This was the first adult SFF novel I ever read. I was obsessed with it as a kid, and I still read it every Halloween. Published in 1962, any spooky story involving carnivals and sinister wish-granters owes a debt to Bradbury. (Yes, including Stephen King’s Needful Things.) It’s a wonderful parable about the good and evil inside every human being. It’s about temptation, sin, love, and courage. It’s about hope too which is odd, I know, for a horror novel. That’s what’s so wonderful about it. And while I felt the film captured the feel of the novel perfectly, and the casting was dead right, I hated Disney’s version of the witch and its rewritten ending. (I still do.) The Dust Witch/Mummy is creepy as shit. Bonus points for killing off the Big Bad™ with a smile.
Carrie by Stephen King — Based loosely upon King’s memory of a long dead classmate, this is the most exquisite horror novel. So much of it resonated with me. I didn’t fit in as a kid, and King did a brilliant job of tapping into the psyche of the outcast teenaged girl. So much so, that it still rings true after all these years. (It was published in 1974.) Definitely read the novel—although, the 1976 film version is very good. With its fake newspaper clippings inserted in between chapters, Carrie references Truman Capote’s (non-fiction novel) In Cold Blood in a way. Ultimately, it makes it even more realistic and terrifying. King’s book (like Capote’s) is a heavy-hitter. It’s heartbreaking and wonderful. (It’s also connected to Firestarter. Do read that too.)
Practical Magic by Alice Hoffman is a wonderfully creepy novel all on its own. Mind you, it has very little to do with the film. (I adore the film too.) Read it. It’s fantastic, poetic, atmospheric, and wicked. Hoffman is one of my favorite writers.
If vampires are your thing, I highly recommend Nancy Collins’s Sonia Blue series. Start with Sunglasses After Dark. Her work can be difficult to find, but it’s well worth the effort to track down. After Collins, I’d also recommend Charlie Huston’s Already Dead.
If you like Lovecraft, I recommend Cherie Priest’s Maplecroft. Priest is a great writer. She took the Lizzie Borden story and gave it a Lovecraftian twist. Thoroughly researched, it’s really, really good in much the same way as the graphic novel From Hell by Alan Moore.

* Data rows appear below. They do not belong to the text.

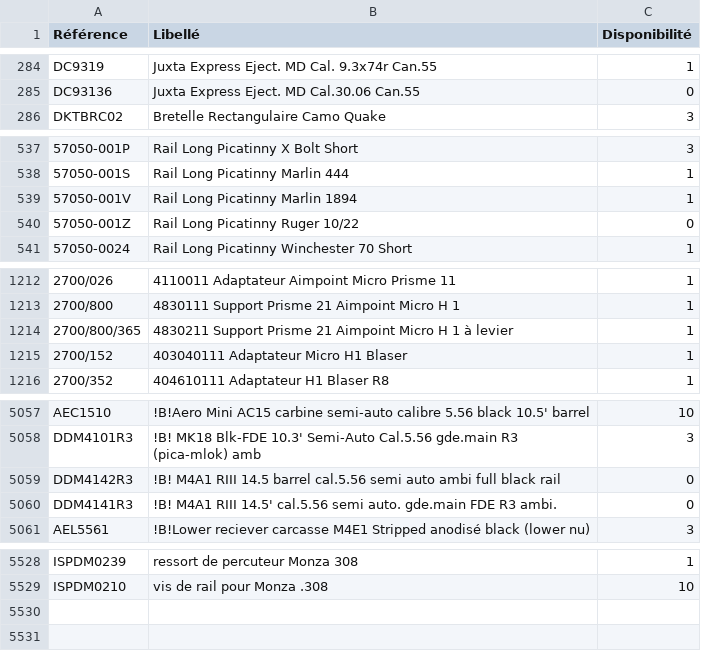
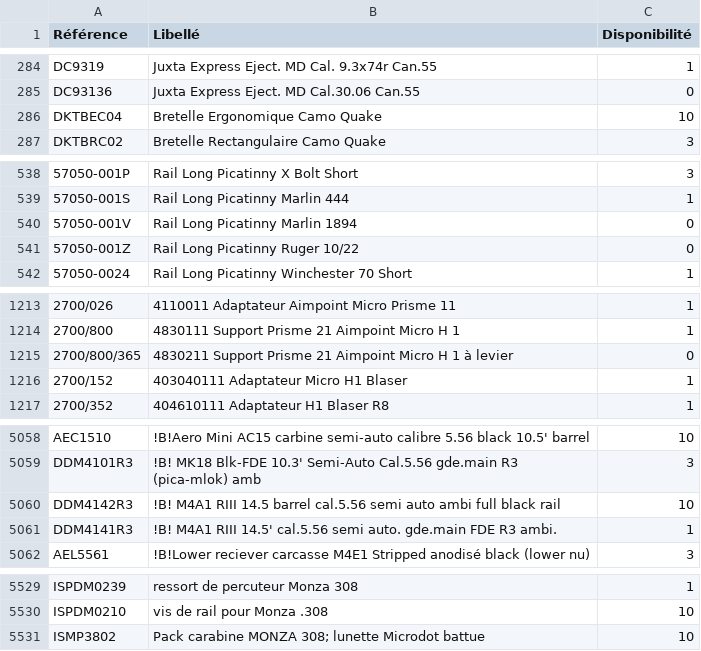
Before and after one commit to Jonathan-djimbi/arsenal-pro, a CSV file: suppliers/simacStockProduits.csv, drawn as a sheet; only a part is shown, gaps mark what is left out; addresses are those after the commit; the diff covers the shown part only; the diff names each change by its address in the sheet, - before the commit and + after, or states it on an @@ line.

```diff
--- a/suppliers/simacStockProduits.csv
+++ b/suppliers/simacStockProduits.csv
+row 286: DKTBEC04 | Bretelle Ergonomique Camo Quake | 10
-C540 (Disponibilité): 1
+C540 (Disponibilité): 0
-C1215 (Disponibilité): 1
+C1215 (Disponibilité): 0
-C5060 (Disponibilité): 0
+C5060 (Disponibilité): 10
-C5061 (Disponibilité): 0
+C5061 (Disponibilité): 1
+row 5531: ISMP3802 | Pack carabine MONZA 308; lunette Microdot battue | 10
```
Also changed, not shown: 9 edited cells elsewhere in this file, suppliers/europarmStockProduits.csv, 4 other files.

Speaking of comic books… the last thing I’ll recommend is John Constantine: Hellblazer. It is, hands down, one of my four favorite comic books ever. Forget the movie. The comic book series is where it’s at. Constantine is a near-perfect analog for British Colonialism. Self-involved and arrogant, he takes anything he fancies will grant him a bit of power and makes it his own—and then everyone pays a very high price for it, including himself. It’s very dark and haunting and wonderful. The interesting thing is, I don’t much care for assholes who don’t get their due. And that’s why I love seeing Constantine getting the snot kicked out of him. I do feel a little sorry for him, but like every other person that knows him for longer than a quarter hour, I know he’s a weak asshole…except when he’s not. He’s complicated. I love complicated.
Enjoy! And have a wonderful October, y’all.
 By the way, Capote’s In Cold Blood is the first True Crime novel. If you’re into those, you should definitely read it. Then watch the film Capote afterward. It’ll thump you a good one upside the head, particularly if you’re a writer. Talk about horrific. Wow.
 Although, I admit I have a weakness for it [cough]Tilda Swinton’s Gabriel[cough], but even I have to think of it as a separate entity from the comics.